Without the pictures, set down the records below word for word.

·····

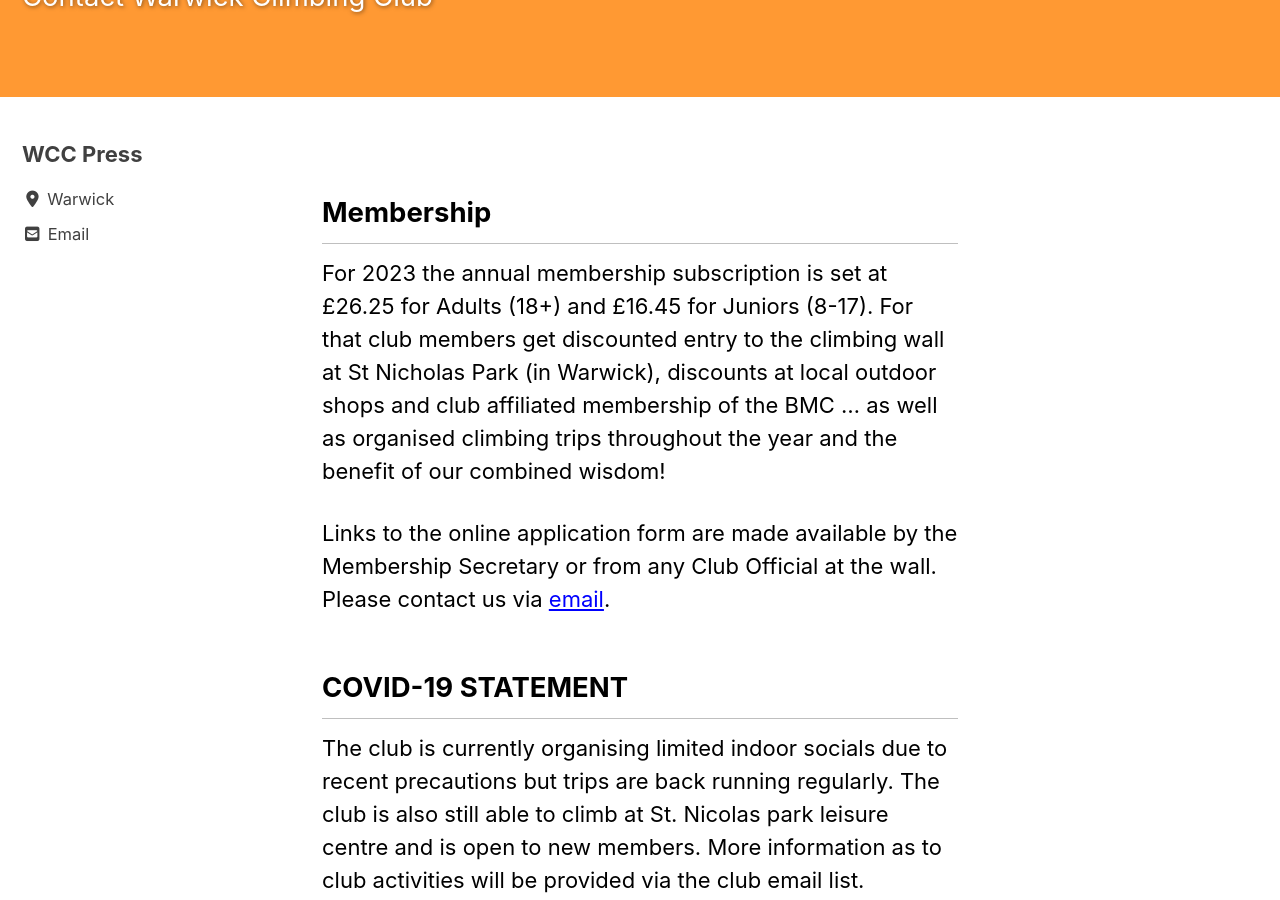
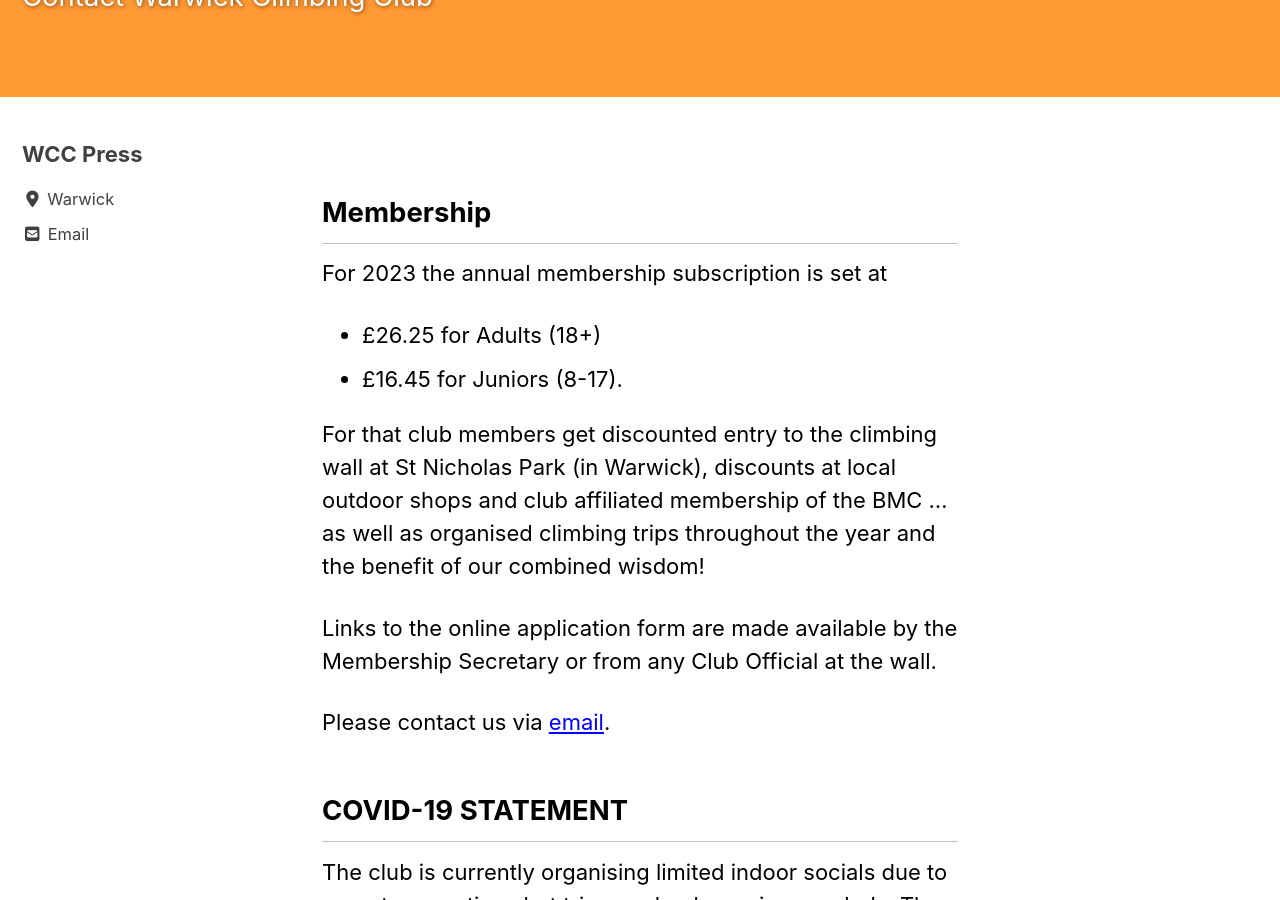
Before and after one commit to warwickclimbing/warwickclimbing.github.io, a Jekyll site: the page built from _pages/contact.md, in a window 1280 px wide and 900 px high, scrolled down 248 px. Built offline with Jekyll 4.4.1, drawn with Linux system fonts in a browser that asks for light colours; cached includes are drawn as plain includes; nearby versions of some CDN libraries.

Commit message:
Update contact.md

```diff
--- a/_pages/contact.md
+++ b/_pages/contact.md
@@ -7,9 +7,15 @@
 ---
 
 ## Membership
-For 2023 the annual membership subscription is set at £26.25 for Adults (18+) and £16.45 for Juniors (8-17). For that club members get discounted entry to the climbing wall at St Nicholas Park (in Warwick), discounts at local outdoor shops and club affiliated membership of the BMC ... as well as organised climbing trips throughout the year and the benefit of our combined wisdom!
+For 2023 the annual membership subscription is set at
+- £26.25 for Adults (18+)
+- £16.45 for Juniors (8-17).
 
-Links to the online application form are made available by the Membership Secretary or from any Club Official at the wall. Please contact us via [email](mailto:membership@warwickclimbingclub.co.uk).
+For that club members get discounted entry to the climbing wall at St Nicholas Park (in Warwick), discounts at local outdoor shops and club affiliated membership of the BMC ... as well as organised climbing trips throughout the year and the benefit of our combined wisdom!
+
+Links to the online application form are made available by the Membership Secretary or from any Club Official at the wall.
+
+Please contact us via [email](mailto:membership@warwickclimbingclub.co.uk).
 
 ## COVID-19 STATEMENT
 The club is currently organising limited indoor socials due to recent precautions but trips are back running regularly. The club is also still able to climb at St. Nicolas park leisure centre and is open to new members. More information as to club activities will be provided via the club email list.
```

·····

Solution to this task —
Before and after one commit to warwickclimbing/warwickclimbing.github.io, a Jekyll site: the page built from _pages/contact.md, in a window 1280 px wide and 900 px high, scrolled down 248 px. Built offline with Jekyll 4.4.1, drawn with Linux system fonts in a browser that asks for light colours; cached includes are drawn as plain includes; nearby versions of some CDN libraries.

Commit message:
Update contact.md

```diff
--- a/_pages/contact.md
+++ b/_pages/contact.md
@@ -7,9 +7,15 @@
 ---
 
 ## Membership
-For 2023 the annual membership subscription is set at £26.25 for Adults (18+) and £16.45 for Juniors (8-17). For that club members get discounted entry to the climbing wall at St Nicholas Park (in Warwick), discounts at local outdoor shops and club affiliated membership of the BMC ... as well as organised climbing trips throughout the year and the benefit of our combined wisdom!
+For 2023 the annual membership subscription is set at
+- £26.25 for Adults (18+)
+- £16.45 for Juniors (8-17).
 
-Links to the online application form are made available by the Membership Secretary or from any Club Official at the wall. Please contact us via [email](mailto:membership@warwickclimbingclub.co.uk).
+For that club members get discounted entry to the climbing wall at St Nicholas Park (in Warwick), discounts at local outdoor shops and club affiliated membership of the BMC ... as well as organised climbing trips throughout the year and the benefit of our combined wisdom!
+
+Links to the online application form are made available by the Membership Secretary or from any Club Official at the wall.
+
+Please contact us via [email](mailto:membership@warwickclimbingclub.co.uk).
 
 ## COVID-19 STATEMENT
 The club is currently organising limited indoor socials due to recent precautions but trips are back running regularly. The club is also still able to climb at St. Nicolas park leisure centre and is open to new members. More information as to club activities will be provided via the club email list.
```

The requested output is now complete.